[[ Source information open ]]

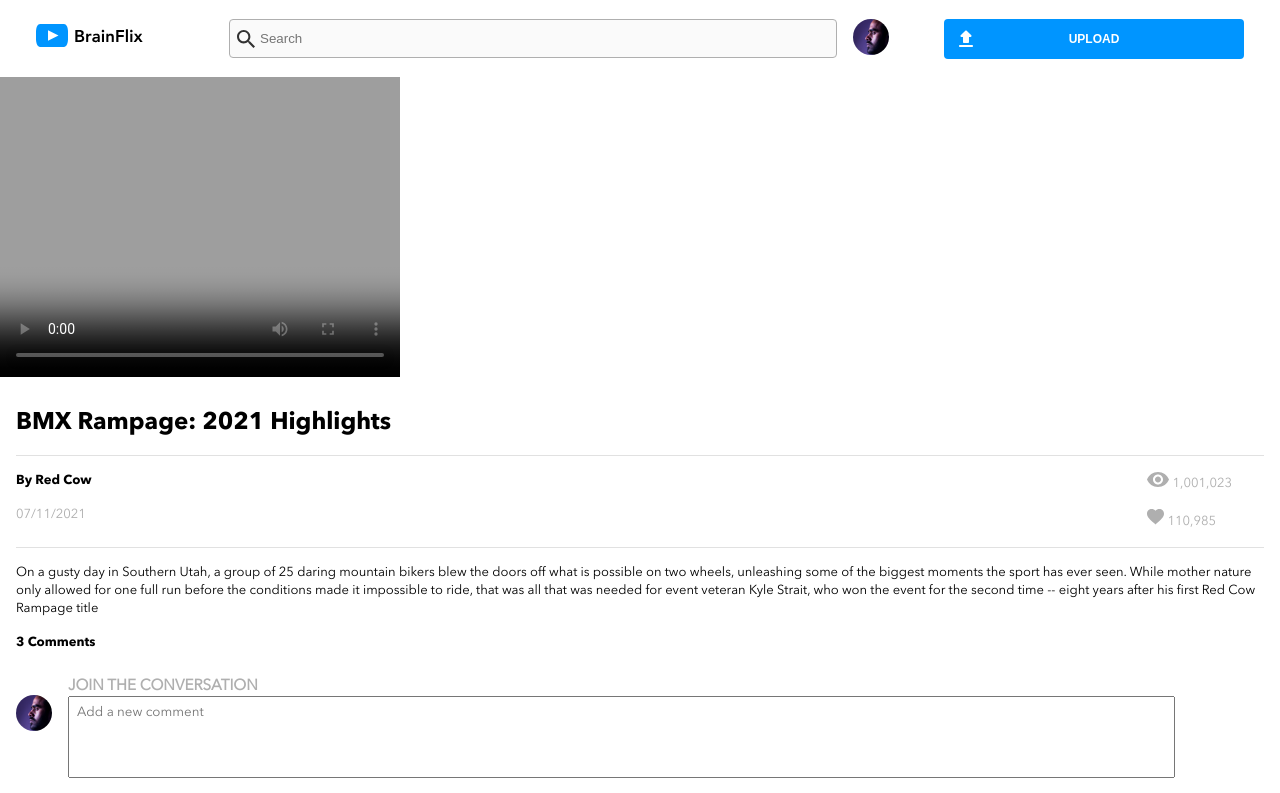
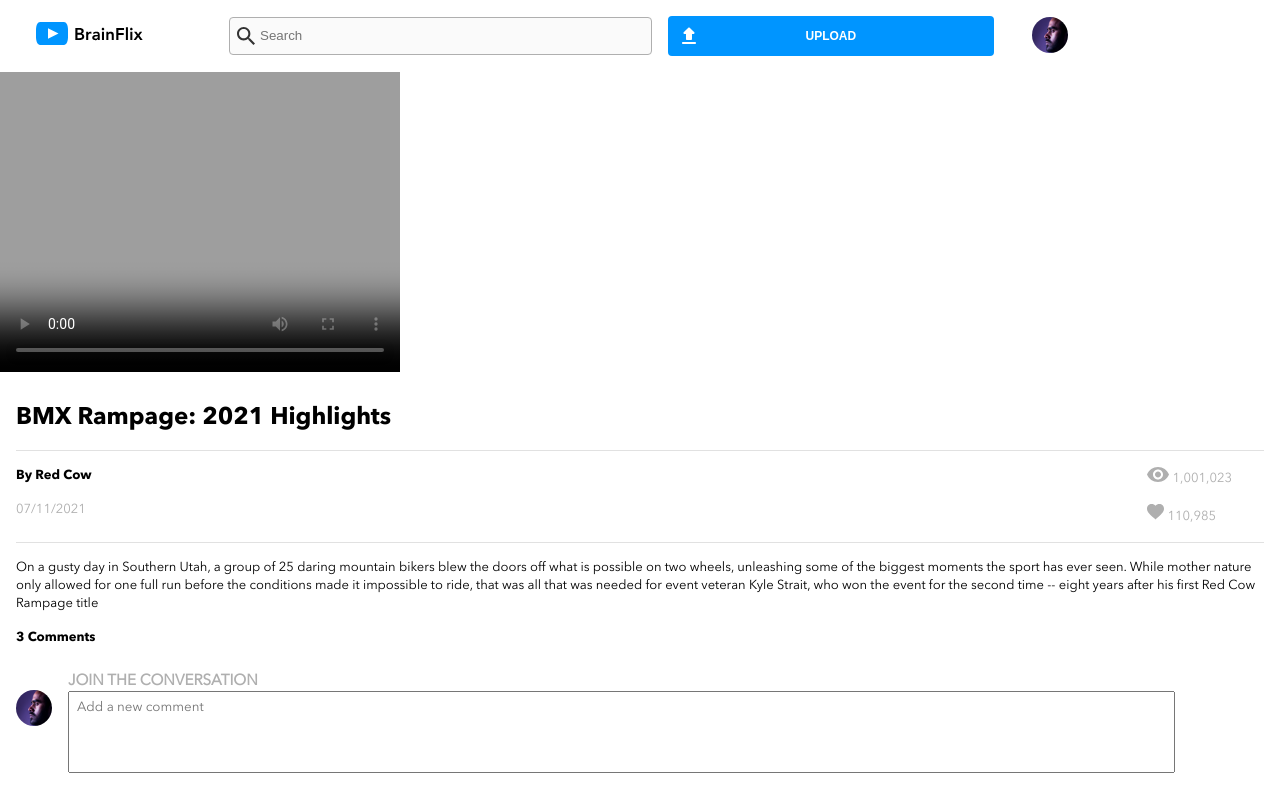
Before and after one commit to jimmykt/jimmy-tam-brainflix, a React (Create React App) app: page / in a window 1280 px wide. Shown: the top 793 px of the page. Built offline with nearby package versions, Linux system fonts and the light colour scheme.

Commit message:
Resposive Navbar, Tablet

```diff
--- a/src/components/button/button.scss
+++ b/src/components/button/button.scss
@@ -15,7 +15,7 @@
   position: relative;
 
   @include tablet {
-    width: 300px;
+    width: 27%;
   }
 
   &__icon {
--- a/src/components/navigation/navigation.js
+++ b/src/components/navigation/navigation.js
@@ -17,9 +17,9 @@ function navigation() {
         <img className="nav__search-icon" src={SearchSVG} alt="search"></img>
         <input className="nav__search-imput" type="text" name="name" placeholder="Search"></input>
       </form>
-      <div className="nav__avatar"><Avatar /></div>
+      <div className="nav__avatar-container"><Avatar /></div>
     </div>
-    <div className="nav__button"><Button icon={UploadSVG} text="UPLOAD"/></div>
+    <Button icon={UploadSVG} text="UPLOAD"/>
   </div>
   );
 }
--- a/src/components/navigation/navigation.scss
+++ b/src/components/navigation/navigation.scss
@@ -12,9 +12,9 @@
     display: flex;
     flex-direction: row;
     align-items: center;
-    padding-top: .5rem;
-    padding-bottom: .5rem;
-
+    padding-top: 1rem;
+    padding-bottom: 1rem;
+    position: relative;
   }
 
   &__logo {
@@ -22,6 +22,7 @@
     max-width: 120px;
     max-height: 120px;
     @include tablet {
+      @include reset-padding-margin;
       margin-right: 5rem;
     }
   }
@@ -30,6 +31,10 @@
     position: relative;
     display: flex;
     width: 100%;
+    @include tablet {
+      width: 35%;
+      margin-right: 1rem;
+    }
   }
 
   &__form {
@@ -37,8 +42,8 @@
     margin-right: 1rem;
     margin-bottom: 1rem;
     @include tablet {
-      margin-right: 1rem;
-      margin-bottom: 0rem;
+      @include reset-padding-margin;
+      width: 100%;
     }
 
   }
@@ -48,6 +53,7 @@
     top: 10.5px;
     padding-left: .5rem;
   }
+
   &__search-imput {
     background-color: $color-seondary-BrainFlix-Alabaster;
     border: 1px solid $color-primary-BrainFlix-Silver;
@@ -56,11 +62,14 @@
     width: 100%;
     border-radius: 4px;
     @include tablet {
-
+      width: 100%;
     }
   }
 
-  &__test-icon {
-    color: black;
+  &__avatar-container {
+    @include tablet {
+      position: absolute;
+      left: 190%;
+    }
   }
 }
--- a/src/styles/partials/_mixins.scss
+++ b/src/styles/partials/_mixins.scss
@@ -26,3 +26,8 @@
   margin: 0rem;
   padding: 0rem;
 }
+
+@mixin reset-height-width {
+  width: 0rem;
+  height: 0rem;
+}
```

[[ Source information closed ]]
[[ Source information open ]]

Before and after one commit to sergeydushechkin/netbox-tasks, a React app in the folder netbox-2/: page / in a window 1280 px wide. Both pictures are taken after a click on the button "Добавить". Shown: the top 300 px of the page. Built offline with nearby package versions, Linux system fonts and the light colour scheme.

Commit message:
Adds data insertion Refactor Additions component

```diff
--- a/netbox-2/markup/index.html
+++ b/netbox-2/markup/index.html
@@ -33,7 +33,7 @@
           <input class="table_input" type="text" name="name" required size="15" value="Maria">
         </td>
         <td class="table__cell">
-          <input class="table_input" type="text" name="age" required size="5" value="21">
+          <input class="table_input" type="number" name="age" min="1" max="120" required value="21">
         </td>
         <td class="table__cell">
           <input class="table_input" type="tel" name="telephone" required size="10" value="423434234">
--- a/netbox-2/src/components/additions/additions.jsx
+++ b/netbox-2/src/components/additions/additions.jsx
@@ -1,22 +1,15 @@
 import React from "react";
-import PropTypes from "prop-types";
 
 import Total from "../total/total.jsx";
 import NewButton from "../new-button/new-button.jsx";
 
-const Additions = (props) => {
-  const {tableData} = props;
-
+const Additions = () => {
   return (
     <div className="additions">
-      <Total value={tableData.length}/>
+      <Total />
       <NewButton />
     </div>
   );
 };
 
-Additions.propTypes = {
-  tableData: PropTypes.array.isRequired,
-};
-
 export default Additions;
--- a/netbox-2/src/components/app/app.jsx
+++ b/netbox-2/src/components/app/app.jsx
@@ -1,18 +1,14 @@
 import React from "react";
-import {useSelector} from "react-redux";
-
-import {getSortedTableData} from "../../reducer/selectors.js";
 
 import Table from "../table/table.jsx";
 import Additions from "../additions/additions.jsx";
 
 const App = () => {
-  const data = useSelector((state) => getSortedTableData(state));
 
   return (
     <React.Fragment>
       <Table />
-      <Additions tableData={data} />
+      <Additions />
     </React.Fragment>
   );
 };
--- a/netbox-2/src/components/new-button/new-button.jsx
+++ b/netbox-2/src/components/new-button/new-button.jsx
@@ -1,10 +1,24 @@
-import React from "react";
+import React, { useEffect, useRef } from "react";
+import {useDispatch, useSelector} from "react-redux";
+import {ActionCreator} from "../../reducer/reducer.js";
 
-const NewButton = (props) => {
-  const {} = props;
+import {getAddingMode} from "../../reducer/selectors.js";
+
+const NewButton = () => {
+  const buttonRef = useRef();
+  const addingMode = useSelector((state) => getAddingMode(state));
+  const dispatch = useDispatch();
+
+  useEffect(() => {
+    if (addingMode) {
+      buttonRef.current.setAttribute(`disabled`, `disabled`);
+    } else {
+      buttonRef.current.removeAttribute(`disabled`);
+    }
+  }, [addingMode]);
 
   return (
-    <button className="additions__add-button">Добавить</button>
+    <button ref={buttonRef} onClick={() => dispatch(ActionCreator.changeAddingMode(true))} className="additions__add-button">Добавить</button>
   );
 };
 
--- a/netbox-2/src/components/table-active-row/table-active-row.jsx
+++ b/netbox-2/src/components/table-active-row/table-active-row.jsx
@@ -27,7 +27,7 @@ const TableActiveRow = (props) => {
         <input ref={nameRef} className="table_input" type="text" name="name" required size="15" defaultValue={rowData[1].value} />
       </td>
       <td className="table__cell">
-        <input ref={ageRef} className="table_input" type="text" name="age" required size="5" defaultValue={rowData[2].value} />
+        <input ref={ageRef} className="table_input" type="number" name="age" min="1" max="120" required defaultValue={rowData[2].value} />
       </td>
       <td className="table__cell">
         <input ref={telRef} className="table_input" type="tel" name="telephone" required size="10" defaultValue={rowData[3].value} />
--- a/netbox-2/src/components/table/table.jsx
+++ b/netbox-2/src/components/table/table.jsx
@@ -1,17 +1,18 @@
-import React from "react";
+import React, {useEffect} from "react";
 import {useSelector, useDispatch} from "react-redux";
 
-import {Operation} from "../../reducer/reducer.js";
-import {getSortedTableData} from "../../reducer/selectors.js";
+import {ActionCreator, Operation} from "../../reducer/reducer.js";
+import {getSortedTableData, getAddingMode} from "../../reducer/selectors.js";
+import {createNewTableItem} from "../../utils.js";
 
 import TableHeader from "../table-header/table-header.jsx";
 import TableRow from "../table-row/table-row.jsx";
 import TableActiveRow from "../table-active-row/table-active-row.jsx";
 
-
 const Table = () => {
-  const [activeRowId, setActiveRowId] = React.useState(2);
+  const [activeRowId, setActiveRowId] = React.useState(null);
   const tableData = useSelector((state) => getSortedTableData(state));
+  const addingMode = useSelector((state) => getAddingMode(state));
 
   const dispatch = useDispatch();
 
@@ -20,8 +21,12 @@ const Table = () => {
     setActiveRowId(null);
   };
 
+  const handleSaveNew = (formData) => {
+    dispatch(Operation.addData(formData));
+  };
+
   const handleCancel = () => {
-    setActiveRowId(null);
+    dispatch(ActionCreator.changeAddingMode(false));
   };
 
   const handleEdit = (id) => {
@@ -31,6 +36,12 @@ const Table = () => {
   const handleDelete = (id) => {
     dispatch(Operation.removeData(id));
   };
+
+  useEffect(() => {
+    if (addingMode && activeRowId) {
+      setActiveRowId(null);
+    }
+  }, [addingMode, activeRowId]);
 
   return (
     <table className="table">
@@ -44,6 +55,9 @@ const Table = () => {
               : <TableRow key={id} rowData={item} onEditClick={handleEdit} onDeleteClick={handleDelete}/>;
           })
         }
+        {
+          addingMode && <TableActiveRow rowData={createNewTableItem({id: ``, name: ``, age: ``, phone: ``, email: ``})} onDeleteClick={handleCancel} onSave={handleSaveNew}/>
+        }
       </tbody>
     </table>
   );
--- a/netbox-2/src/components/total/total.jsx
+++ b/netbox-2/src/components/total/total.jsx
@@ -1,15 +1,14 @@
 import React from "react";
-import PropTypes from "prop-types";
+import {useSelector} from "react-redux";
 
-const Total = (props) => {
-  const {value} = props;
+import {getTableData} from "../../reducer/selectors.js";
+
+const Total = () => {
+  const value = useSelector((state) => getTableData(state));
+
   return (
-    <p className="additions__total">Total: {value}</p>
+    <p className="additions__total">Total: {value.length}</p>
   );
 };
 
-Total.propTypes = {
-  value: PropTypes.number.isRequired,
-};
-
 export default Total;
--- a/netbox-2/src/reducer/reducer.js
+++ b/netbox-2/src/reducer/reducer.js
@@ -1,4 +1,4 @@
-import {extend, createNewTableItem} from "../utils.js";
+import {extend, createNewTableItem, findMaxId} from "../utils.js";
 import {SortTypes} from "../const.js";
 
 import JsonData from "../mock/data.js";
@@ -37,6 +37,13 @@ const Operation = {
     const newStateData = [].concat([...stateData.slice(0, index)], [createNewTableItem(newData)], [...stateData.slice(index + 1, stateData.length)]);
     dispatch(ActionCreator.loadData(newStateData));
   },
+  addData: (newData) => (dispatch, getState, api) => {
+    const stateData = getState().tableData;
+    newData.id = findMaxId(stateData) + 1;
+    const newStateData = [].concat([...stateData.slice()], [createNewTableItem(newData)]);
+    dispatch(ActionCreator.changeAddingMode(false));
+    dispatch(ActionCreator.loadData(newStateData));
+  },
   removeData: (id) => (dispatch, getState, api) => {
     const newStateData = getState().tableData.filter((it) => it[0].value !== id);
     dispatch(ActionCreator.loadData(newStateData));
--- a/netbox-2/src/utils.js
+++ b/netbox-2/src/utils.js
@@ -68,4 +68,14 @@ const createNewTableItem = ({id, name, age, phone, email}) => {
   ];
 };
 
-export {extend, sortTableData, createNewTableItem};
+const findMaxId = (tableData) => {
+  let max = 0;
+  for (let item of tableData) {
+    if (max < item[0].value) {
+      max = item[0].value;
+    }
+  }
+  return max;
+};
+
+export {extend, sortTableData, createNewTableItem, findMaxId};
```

[[ Source information closed ]]

Exercise brief: In the entries above, find each line with "text" and copy it.

Solution for this task:
         <input className="nav__search-imput" type="text" name="name" placeholder="Search"></input>
-    <div className="nav__button"><Button icon={UploadSVG} text="UPLOAD"/></div>
+    <Button icon={UploadSVG} text="UPLOAD"/>
           <input class="table_input" type="text" name="name" required size="15" value="Maria">
-          <input class="table_input" type="text" name="age" required size="5" value="21">
         <input ref={nameRef} className="table_input" type="text" name="name" required size="15" defaultValue={rowData[1].value} />
-        <input ref={ageRef} className="table_input" type="text" name="age" required size="5" defaultValue={rowData[2].value} />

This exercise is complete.